Submitted to: Meeting Abstract
Publication Type: Proceedings
Publication Acceptance Date: 7/14/1997
Publication Date: N/A
Citation: N/A

Interpretive Summary:
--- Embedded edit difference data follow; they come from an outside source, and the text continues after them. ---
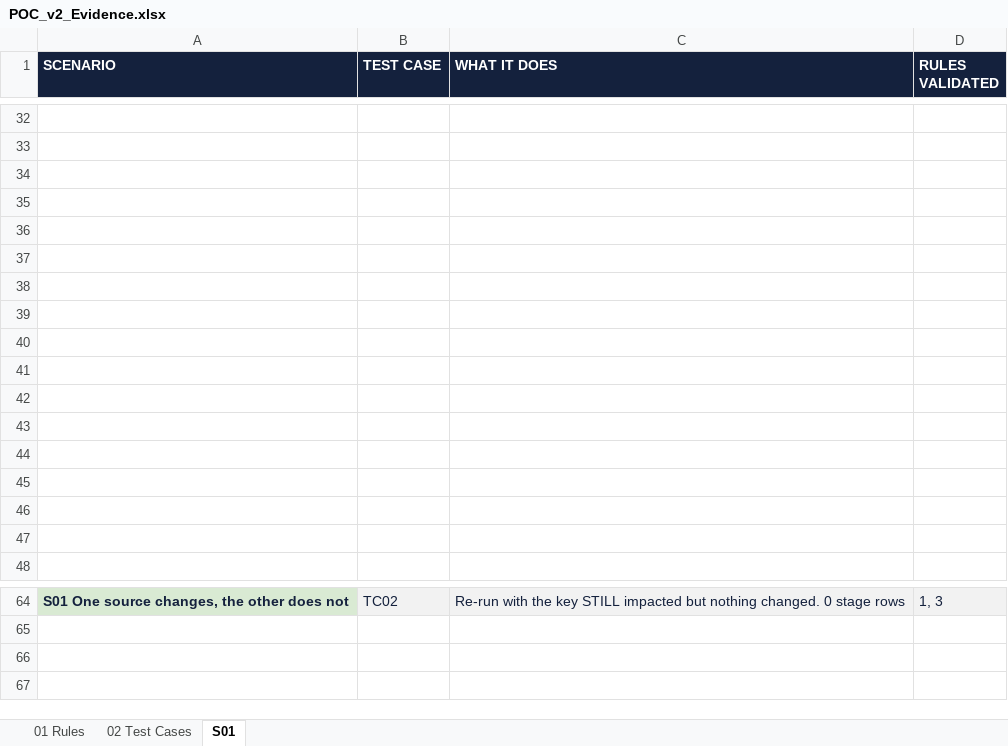
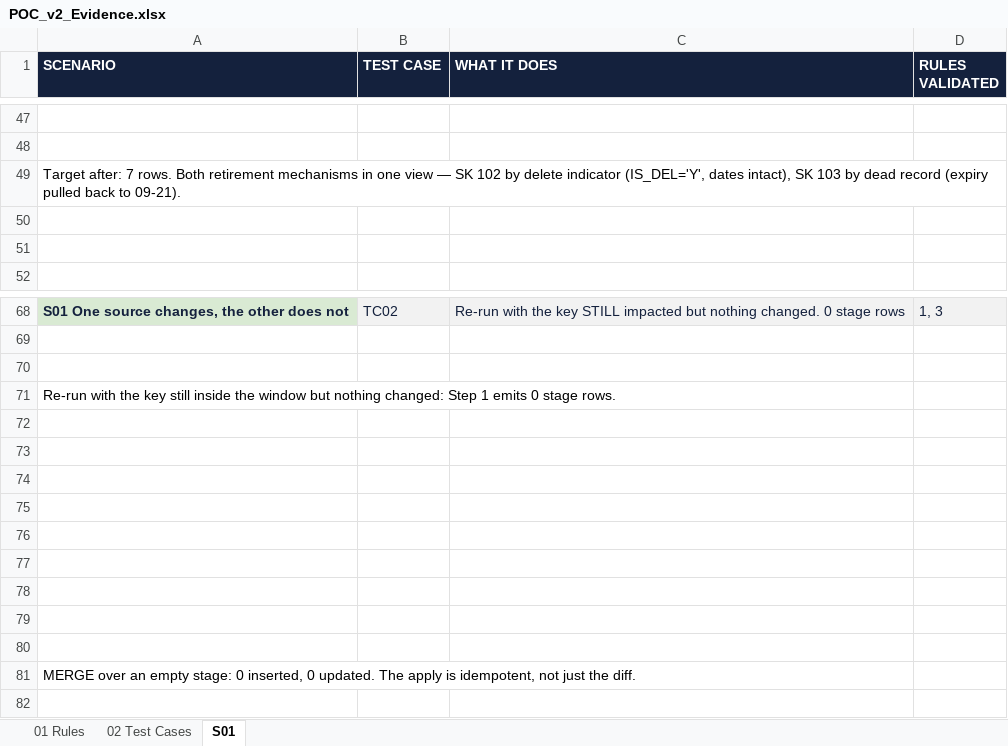
Before and after one commit to nikhilbansal034/pythontutedude, an Excel workbook: w3-scd-effective-date-split/poc_v2/evidence/POC_v2_Evidence.xlsx, sheet S01, drawn as a sheet; only a part is shown, gaps mark what is left out; values as stored, in another font and other column widths than the file's, no borders; charts and pictures not drawn; removed rows and columns are numbered as before the commit, all else as after; the diff covers the shown part only; the diff names each change by its address in the sheet, - before the commit and + after, or states it on an @@ line.

```diff
--- a/w3-scd-effective-date-split/poc_v2/evidence/POC_v2_Evidence.xlsx (sheet S01)
+++ b/w3-scd-effective-date-split/poc_v2/evidence/POC_v2_Evidence.xlsx (sheet S01)
-A49 (SCENARIO): (empty)
+A49 (SCENARIO): Target after: 7 rows. Both retirement mechanisms in one view — SK 102 by delete indicator (IS_DEL='Y', dates intact), SK 103 by dead record (expiry pulled back to 09-21).
-row 35: (empty)
-row 36: (empty)
-row 37: (empty)
-row 38: (empty)
-row 39: (empty)
-row 40: (empty)
-row 41: (empty)
-row 42: (empty)
-row 43: (empty)
-row 44: (empty)
-row 45: (empty)
+row 71: Re-run with the key still inside the window but nothing changed: Step 1 emits 0 stage rows.
+row 72: (empty)
+row 73: (empty)
+row 74: (empty)
+row 75: (empty)
+row 76: (empty)
+row 77: (empty)
+row 78: (empty)
+row 79: (empty)
+row 80: (empty)
+row 81: MERGE over an empty stage: 0 inserted, 0 updated. The apply is idempotent, not just the diff.
```
Also changed, not shown: 62 added rows, 8 removed rows and 1 edited cell elsewhere in this sheet, charts or pictures, 1 other file.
Technical Abstract: Over the past 10 years there has been an increasing awareness about nonpoint source pollution and the potential linkage to agriculture. Observations of pesticide occurrence in streams and lakes adjacent to agricultural fields have prompted much discussion about whether to ban or greatly restrict agricultural activities that would potentially impair water quality. Equally important in this debate has been the recognition by producers that not all fields behave the same, and thus there is a need to develop more site-specific information that can be used for planning and management. Nevertheless, agriculture has been under the microscope in terms of showing how current practices can be improved to impact environmental quality. The challenge to the agricultural community is to begin to understand the complexities of farming practices on environmental quality and to begin to think holistically about the management approaches at a watershed scale or an aggregate of farms. Current research and education efforts in water quality throughout the nation are supplying the knowledge base to help provide these answers; however, the challenge remains to expand these studies up to the farm and watershed scale so that tools can be provided to producers and policy makers about the diversity of options available and the potential positive benefits of these changes. Water quality research conducted in concert with farm-scale research can provide valuable answers to this perplexing and multi-faceted problem. Agriculture can work and is working toward the solution to these problems; however, these activities should be targeted to the areas that have problems without blanket application so that all segments of society will benefit.